This is a baby-step process. Read something in a genre you don’t like. Walk down the street without putting in headphones. Order a coffee you’ve never tried before. It really is that simple.
Write about a repressed memory or something equally painful.
My current novel-in-progress has made me cry more times than I can count. I’ve faced my sins, dug all my skeletons out of the closet, dusted them off, and shook their hands. The themes are dark, heart-wrenching, but I persevere. Why? Because I know there are people out there who need to read this story. I’m writing it for me, and for them.
In the wise words of “Mama” Maya Angelou, “There is no greater agony than bearing an untold story inside you.”
Write what you don’t know.
Screw the naysayers! Write whatever you want. Explore what you don’t know and write about it — how else will you learn? After all, it’s called “creative license” for a reason.
Dabble in foreign genres.
Second semester of freshman year, I took don Carlos’ advice about comfort zones and enrolled in copyediting and poetry classes, both of which were junior-level. I hated technical and business writing, found it drab, boring. I loved poetry, but I had to be in the mood. I was a terrible poet and an even worse technical writer, but I took the plunge.
I kicked butt in the copyediting class; I got my butt kicked in the poetry class. But the plunge paid off — both classes taught me more about writing than most classes since. My love affair with both genres is still going strong.
Fast forward to second semester of my Master’s programme. I took a scriptwriting class. I’d never so much as laid eyes on a script, but I was determined to carry the torch don Carlos lit four years earlier.
Again, I got my butt handed to me. My Scriptwriting lecturer called my protagonist a self-centred bore, said there was an interesting idea struggling to exist in a lacklustre script. Meanwhile, my Contemporary Fiction lecturer praised my novel-in-progress, said any publisher would be thrilled to accept it.
In short, writing is hard. We won’t be good at every single genre we try, and that’s okay. But we have to try other genres to discover our hidden talents.
Seek out feedback and criticism.
I took Poetry the same semester I was diagnosed with borderline personality disorder. Medication altered my sleep schedule and moods, so much so that I accrued too many absences and risked failing the class.
One morning, after pulling an involuntary all-nighter, I wrote a poem, “Channeling Mother Nature.” It was my turn to workshop that week. Mr. Allen put my poem up on the projector and the class tore it apart. Mr. Allen always endeavoured to be honest when workshopping — and he certainly was honest that day.
I nodded along, noting everyone’s comments. After class, I fought tears. I’d been so proud of it, tried to follow Mr. Allen’s guidance, and failed. That pain and humiliation guided my revision — by the end of the semester, I produced what is still one of my favourite poems. His criticism made me a better poet, and a better writer.
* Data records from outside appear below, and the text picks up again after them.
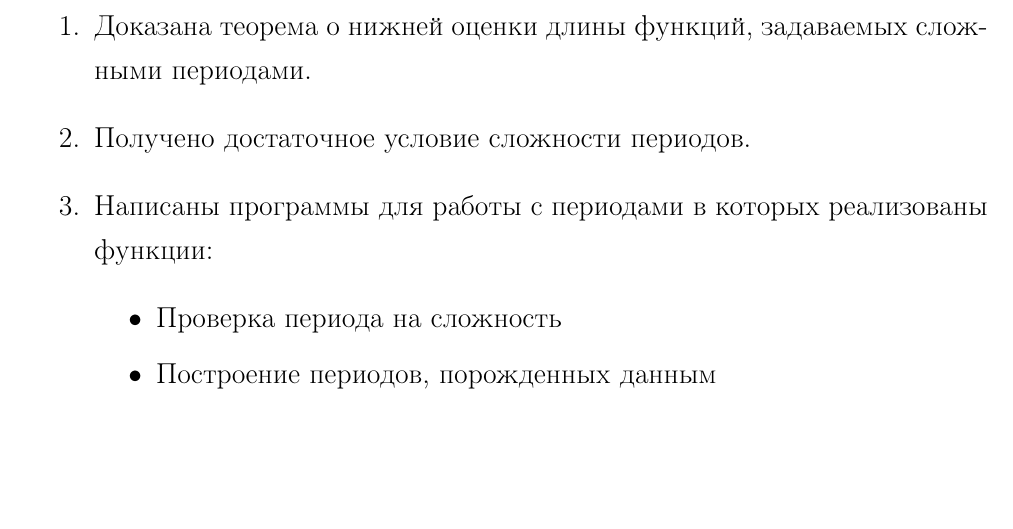
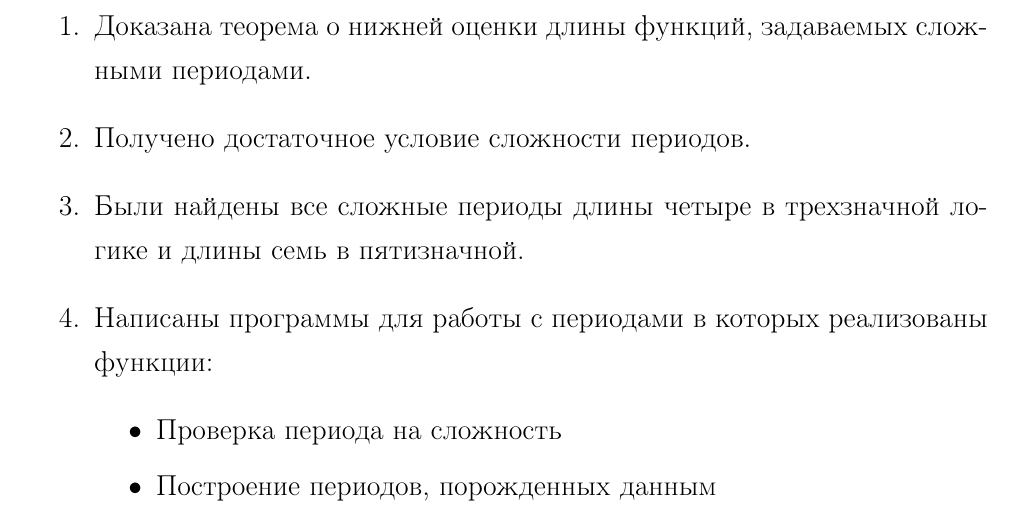
Before and after one commit to Obirvalger/polyMatrix, a LaTeX document (coursework.tex): part of page 15 of 22, cut so that both start at the same text, the shorter picture padded with empty space. Compiled offline with pdfLaTeX.

Commit message:
29.05.2016 20:53:57

```diff
--- a/coursework.tex
+++ b/coursework.tex
@@ -452,6 +452,8 @@ $\tau_i^{(d)} = A_i^{(d)} \cdot \tau$. Если существует $\tau_{j}^{
 
 \item Получено достаточное условие сложности периодов.
 
+\item Были найдены все сложные периоды длины четыре в трехзначной логике и длины семь в пятизначной.
+
 \item Написаны программы для работы с периодами в которых реализованы функции:
 \begin{itemize}
 \item Проверка периода на сложность
```
Also changed, not shown: coursework.pdf, out.pdf.
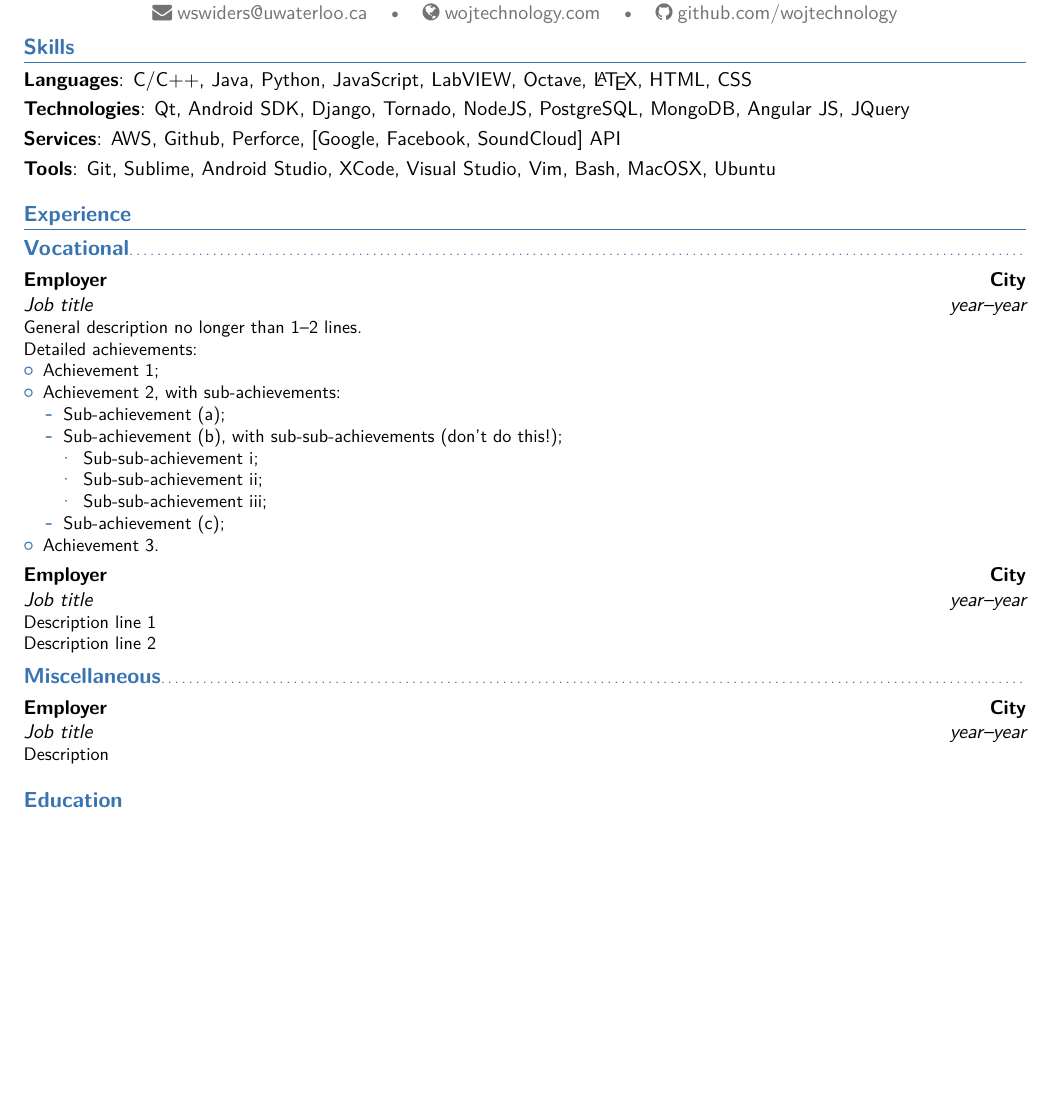
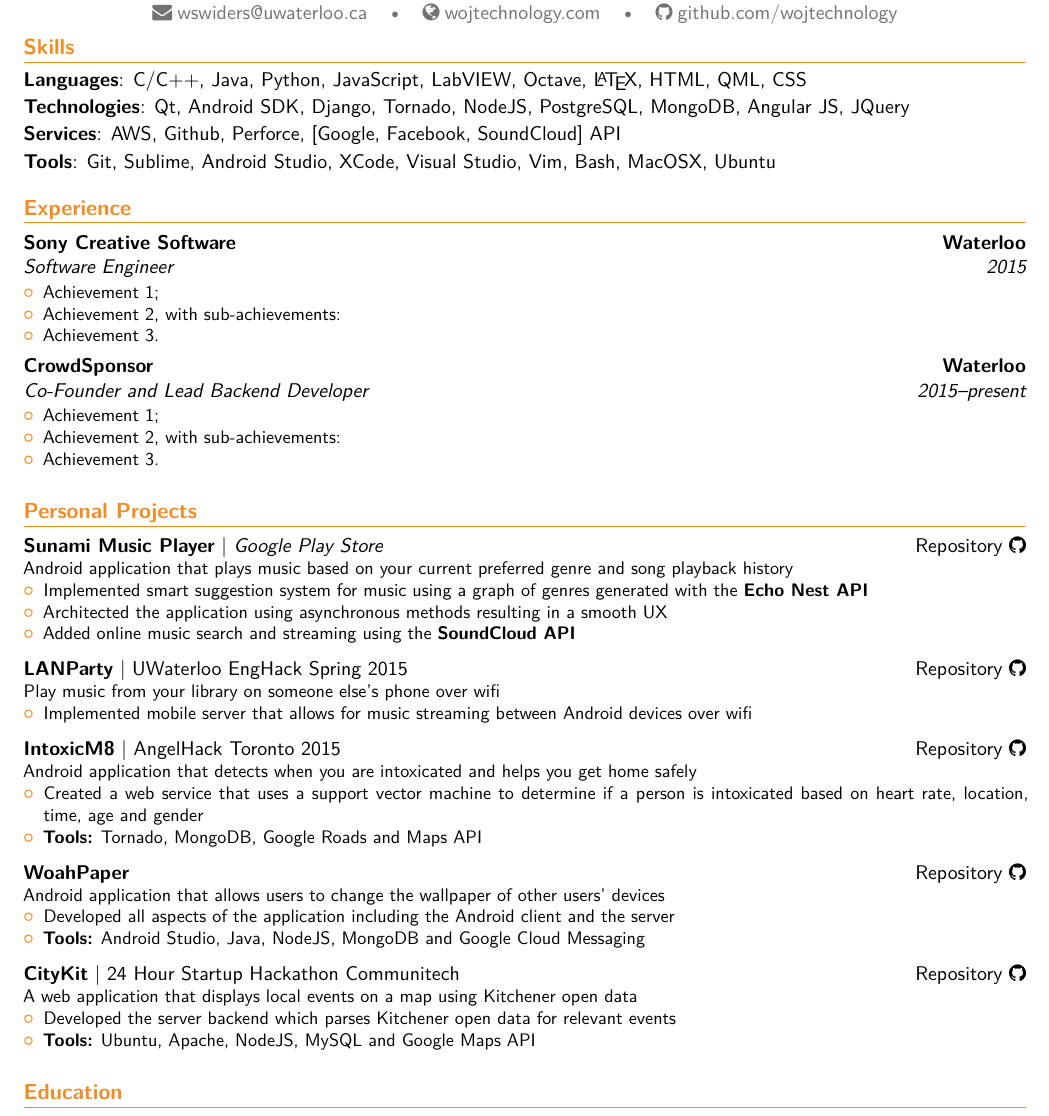
Before and after one commit to Wojtechnology/wojtechnology.github.io, a LaTeX CV (documents/Moderncv Banking/main.tex, which reads documents/Moderncv Banking/moderncvstylebanking.sty): part of the page, cut so that both start at the same text, the shorter picture padded with empty space. Compiled offline with XeLaTeX.

Commit message:
Added Projects

```diff
--- a/documents/Moderncv Banking/main.tex
+++ b/documents/Moderncv Banking/main.tex
@@ -10,7 +10,7 @@
 
 % moderncv themes
 \moderncvstyle{banking}                            % style options are 'casual' (default), 'classic', 'oldstyle' and 'banking'
-\moderncvcolor{blue}                                % color options 'blue' (default), 'orange', 'green', 'red', 'purple', 'grey' and 'black'
+\moderncvcolor{orange}                                % color options 'blue' (default), 'orange', 'green', 'red', 'purple', 'grey' and 'black'
 %\renewcommand{\familydefault}{\sfdefault}         % to set the default font; use '\sfdefault' for the default sans serif font, '\rmdefault' for the default roman one, or any tex font name
 %\nopagenumbers{}                                  % uncomment to suppress automatic page numbering for CVs longer than one page
 
@@ -26,7 +26,7 @@
 
 % personal data
 \name{Wojtek}{Swiderski}
-\title{Software Engineering - UWaterloo}                               % optional, remove / comment the line if not wanted
+\title{\textbf{Software Engineering} - UWaterloo}                               % optional, remove / comment the line if not wanted
 % \phone{(416)~317~0133}                                             % optional, remove / comment the line if not wanted
 \email{wswiders@uwaterloo.ca}                                        % optional, remove / comment the line if not wanted
 \homepage{wojtechnology.com}                                         % optional, remove / comment the line if not wanted
@@ -52,33 +52,66 @@
 \vspace{-8ex}
 
 \section{Skills}
-\cvitem{Languages}{C/C++, Java, Python, JavaScript, LabVIEW, Octave, \LaTeX, HTML, CSS}
+\cvitem{Languages}{C/C++, Java, Python, JavaScript, LabVIEW, Octave, \LaTeX, HTML, QML, CSS}
+\vspace{-0.25ex}
 \cvitem{Technologies}{Qt, Android SDK, Django, Tornado, NodeJS, PostgreSQL, MongoDB, Angular JS, JQuery}
+\vspace{-0.25ex}
 \cvitem{Services}{AWS, Github, Perforce, [Google, Facebook, SoundCloud] API}
+\vspace{-0.25ex}
 \cvitem{Tools}{Git, Sublime, Android Studio, XCode, Visual Studio, Vim, Bash, MacOSX, Ubuntu}
 
 \section{Experience}
-\subsection{Vocational}
-\cventry{year--year}{Job title}{Employer}{City}{}{General description no longer than 1--2 lines.\newline{}%
-Detailed achievements:%
+\cventry{2015}{Software Engineer}{Sony Creative Software}{Waterloo}{}{
 \begin{itemize}%
 \item Achievement 1;
 \item Achievement 2, with sub-achievements:
-  \begin{itemize}%
-  \item Sub-achievement (a);
-  \item Sub-achievement (b), with sub-sub-achievements (don't do this!);
-    \begin{itemize}
-    \item Sub-sub-achievement i;
-    \item Sub-sub-achievement ii;
-    \item Sub-sub-achievement iii;
-    \end{itemize}
-  \item Sub-achievement (c);
-  \end{itemize}
 \item Achievement 3.
-\end{itemize}}
-\cventry{year--year}{Job title}{Employer}{City}{}{Description line 1\newline{}Description line 2}
-\subsection{Miscellaneous}
-\cventry{year--year}{Job title}{Employer}{City}{}{Description}
+\end{itemize}
+}
+\cventry{2015--present}{Co-Founder and Lead Backend Developer}{CrowdSponsor}{Waterloo}{}{
+\begin{itemize}%
+\item Achievement 1;
+\item Achievement 2, with sub-achievements:
+\item Achievement 3.
+\end{itemize}
+}
+
+\section{Personal Projects}
+\cvproj{\httplink[Repository]{github.com/wojtechnology/sunami} \faGithub}{\textbf{Sunami Music Player} | \httplink[\textit{Google Play Store}]{play.google.com/store/apps/details?id=com.wojtechnology.sunami}}{
+Android application that plays music based on your current preferred genre and song playback history
+\begin{itemize}%
+\item Implemented smart suggestion system for music using a graph of genres generated with the \textbf{Echo Nest API}
+\item Architected the application using asynchronous methods resulting in a smooth UX
+\item Added online music search and streaming using the \textbf{SoundCloud API}
+\end{itemize}
+}
+\cvproj{\httplink[Repository]{github.com/wojtechnology/LANParty} \faGithub}{\textbf{LANParty} | UWaterloo EngHack Spring 2015}{
+Play music from your library on someone else's phone over wifi
+\begin{itemize}%
+\item Implemented mobile server that allows for music streaming between Android devices over wifi
+\end{itemize}
+}
+\cvproj{\httplink[Repository]{github.com/IntoxicM8/server} \faGithub}{\textbf{IntoxicM8} | AngelHack Toronto 2015}{
+Android application that detects when you are intoxicated and helps you get home safely
+\begin{itemize}%
+\item Created a web service that uses a support vector machine to determine if a person is intoxicated based on heart rate, location, time, age and gender
+\item \textbf{Tools:} Tornado, MongoDB, Google Roads and Maps API
+\end{itemize}
+}
+\cvproj{\httplink[Repository]{github.com/Wojtechnology/WoahPaper} \faGithub}{\textbf{WoahPaper}}{
+Android application that allows users to change the wallpaper of other users’ devices
+\begin{itemize}%
+\item Developed all aspects of the application including the Android client and the server
+\item \textbf{Tools:} Android Studio, Java, NodeJS, MongoDB and Google Cloud Messaging
+\end{itemize}
+}
+\cvproj{\httplink[Repository]{github.com/ProjectShrike/CityKit} \faGithub}{\textbf{CityKit} | 24 Hour Startup Hackathon Communitech}{
+A web application that displays local events on a map using Kitchener open data
+\begin{itemize}%
+\item Developed the server backend which parses Kitchener open data for relevant events
+\item \textbf{Tools:} Ubuntu, Apache, NodeJS, MySQL and Google Maps API
+\end{itemize}
+}
 
 \section{Education}
 \cventry{2014--2019}{Candidate for Bachelor of Software Engineering}{University of Waterloo}{Waterloo}{GPA 4.0/4.0}{}  % arguments 3 to 6 can be left empty
--- a/documents/Moderncv Banking/moderncvstylebanking.sty
+++ b/documents/Moderncv Banking/moderncvstylebanking.sty
@@ -205,6 +205,14 @@
     \else{\\\vbox{\small#7}}\fi%
   \par\addvspace{#1}}
 
+\newcommand{\cvproj}[4][.25em]{
+  \begin{tabular*}{\textwidth}{l@{\extracolsep{\fill}}r}%
+    {#3} & {#2}\\%
+  \end{tabular*}%
+  \ifx&#4&%
+    \else{\\\vbox{\small#4}}\fi%
+  \par\addvspace{#1}}
+
 \newbox{\cvitemwithcommentmainbox}
 \newlength{\cvitemwithcommentmainlength}
 \newlength{\cvitemwithcommentcommentlength}
```
Also changed, not shown: documents/Moderncv Banking/main.pdf, 3 other files.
In the four years that followed, I grew a thick skin. You have to, when you’re an English major whose work is criticized regularly. But when you’re a writer by hobby, you’re not exposed to that regular, industrial-strength feedback. You have to seek it out, create your own workshops.
For many writers, showing our work to other people equates to baring our souls. It’s terrifying. Sometimes, it’s humiliating. But it’s necessary if we want to kill our comfort zones and become better writers.
All that said, our comfort zones are natural mental states. We all have one — and some of us have several — but we won’t know what we’re truly capable of until we do something we think we can’t.
Next week, we’ll talk about the comfort zone’s dangerous cousin: self-doubt.
What’s your comfort zone? What steps do you take to break out of it? Let me know in the comments!